__Task prompt__. At the line containing "import initCallouts from", begin retyping, and stop after the last line of the data; add nothing.

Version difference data
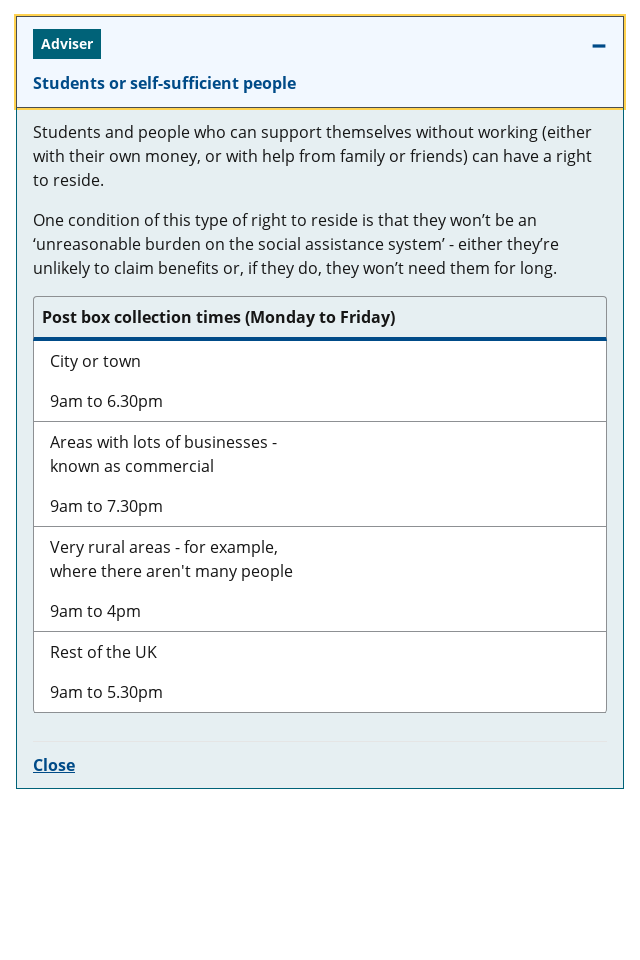
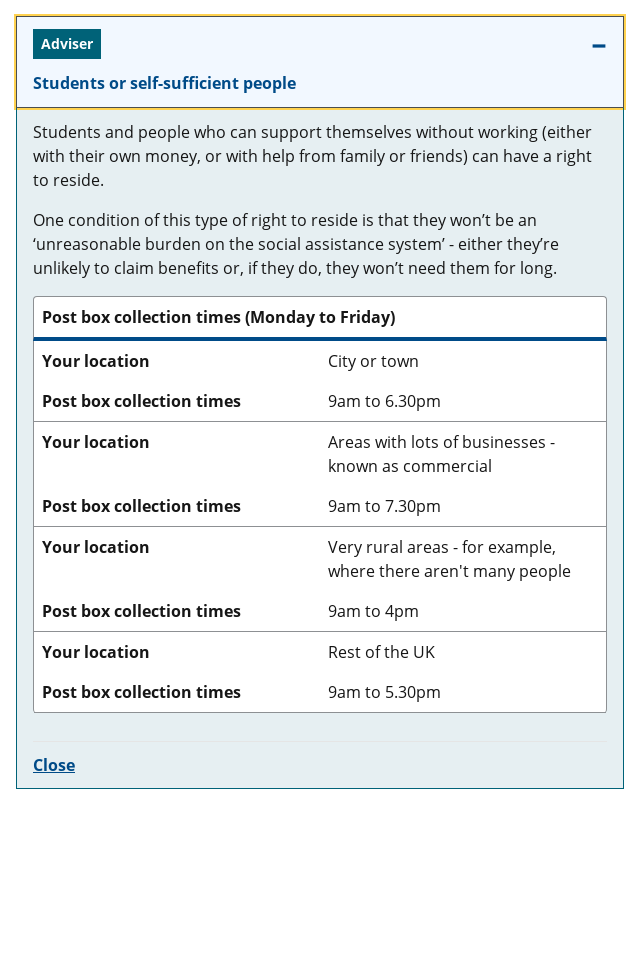
feat: responsive table without Javascript [NP-1430] (#799)
* chore: remove initTables, add deprecation warning
* feat: update table haml to include responsive headers
* test: update visual regression tests
* chore: remove unused decorator
* docs: changelog
* fix: set background colour of caption to white
* fix: indentation of table rows haml

diff --git a/src/js/tables.js b/src/js/tables.js
@@ -1,35 +1,11 @@
+/**
+ * @deprecated
+ */
 const initTables = () => {
-  try {
-    const tables = document.getElementsByClassName('cads-table'); // eslint-disable-line
-
-    /* eslint-disable no-restricted-syntax */
-    if (tables) {
-      for (const table of tables) {
-        try {
-          const tbody = table.getElementsByTagName('tbody')[0];
-          const rows = tbody.getElementsByTagName('tr');
-          const headingCells = rows[0].getElementsByTagName('th');
-          const headings = [];
-
-          for (const heading of headingCells) {
-            headings.push(heading.innerText);
-          }
-
-          for (const row of rows) {
-            const cells = row.getElementsByTagName('td');
-            for (let c = 0; c < cells.length; ++c) {
-              const cell = cells[c];
-              cell.innerHTML = `<span class="cads-table__th-heading">${headings[c]}</span>${cell.innerHTML}`;
-            }
-          }
-        } catch (e) {
-          console.warn(`Error ${e} initialising table ${table}`);
-        }
-      }
-    }
-  } catch (e) {
-    console.warn(`Could not initialise tables. ${e}`);
-  }
+  // eslint-disable-next-line no-console
+  console.info(
+    'deprecation warning: initTables is no longer required and will be removed in future versions.'
+  );
 };
 
 export default initTables;

diff --git a/styleguide/components/tables/tables.stories.js b/styleguide/components/tables/tables.stories.js
@@ -1,17 +1,10 @@
 import docs from './tables-docs.mdx';
 import template from './_table.html.haml';
 import { translate } from '../../story-helpers';
-import initTables from '../../../src/js/tables';
-
-function decorateWithBehaviour(Story) {
-  setTimeout(() => initTables());
-  return Story();
-}
 
 export default {
   title: 'Components/Tables',
   parameters: { docs: { page: docs } },
-  decorators: [decorateWithBehaviour],
 };
 
 export const Table = (_, options) => translate(template, options);

diff --git a/styleguide/sample-pages/page-helpers.js b/styleguide/sample-pages/page-helpers.js
@@ -2,13 +2,11 @@ import GreedyNav from '../../src/ts/greedy-nav/GreedyNav';
 import initHeader from '../../src/js/header';
 import initTargetedContent from '../../src/js/targeted-content';
 import initCallouts from '../../src/js/callout';
-import initTables from '../../src/js/tables';
 
 export function initGlobalJS() {
   initHeader();
   initTargetedContent();
   initCallouts();
-  initTables();
   GreedyNav.init({ breakpoint: 0 });
 }
 

diff --git a/scss/4-elements/_tables.scss b/scss/4-elements/_tables.scss
@@ -59,6 +59,7 @@ table,
     }
 
     caption {
+      background-color: $cads-palette__white;
       border: solid $cads-border-width-small $cads-language__input-border-colour;
       border-top-left-radius: $cads-border-radius-large;
       border-top-right-radius: $cads-border-radius-large;

diff --git a/CHANGELOG.md b/CHANGELOG.md
@@ -1,3 +1,5 @@
+**New**
+- 🧂 Tables: Responsive tables no longer require javascript! (NP-1430)
 ## <sub>v4.0.2-alpha.2</sub>
 
 #### _Feb. 2, 2021_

__Result for this exercise__.
 import initCallouts from '../../src/js/callout';
-import initTables from '../../src/js/tables';
 
 export function initGlobalJS() {
   initHeader();
   initTargetedContent();
   initCallouts();
-  initTables();
   GreedyNav.init({ breakpoint: 0 });
 }
 

diff --git a/scss/4-elements/_tables.scss b/scss/4-elements/_tables.scss
@@ -59,6 +59,7 @@ table,
     }
 
     caption {
+      background-color: $cads-palette__white;
       border: solid $cads-border-width-small $cads-language__input-border-colour;
       border-top-left-radius: $cads-border-radius-large;
       border-top-right-radius: $cads-border-radius-large;

diff --git a/CHANGELOG.md b/CHANGELOG.md
@@ -1,3 +1,5 @@
+**New**
+- 🧂 Tables: Responsive tables no longer require javascript! (NP-1430)
 ## <sub>v4.0.2-alpha.2</sub>
 
 #### _Feb. 2, 2021_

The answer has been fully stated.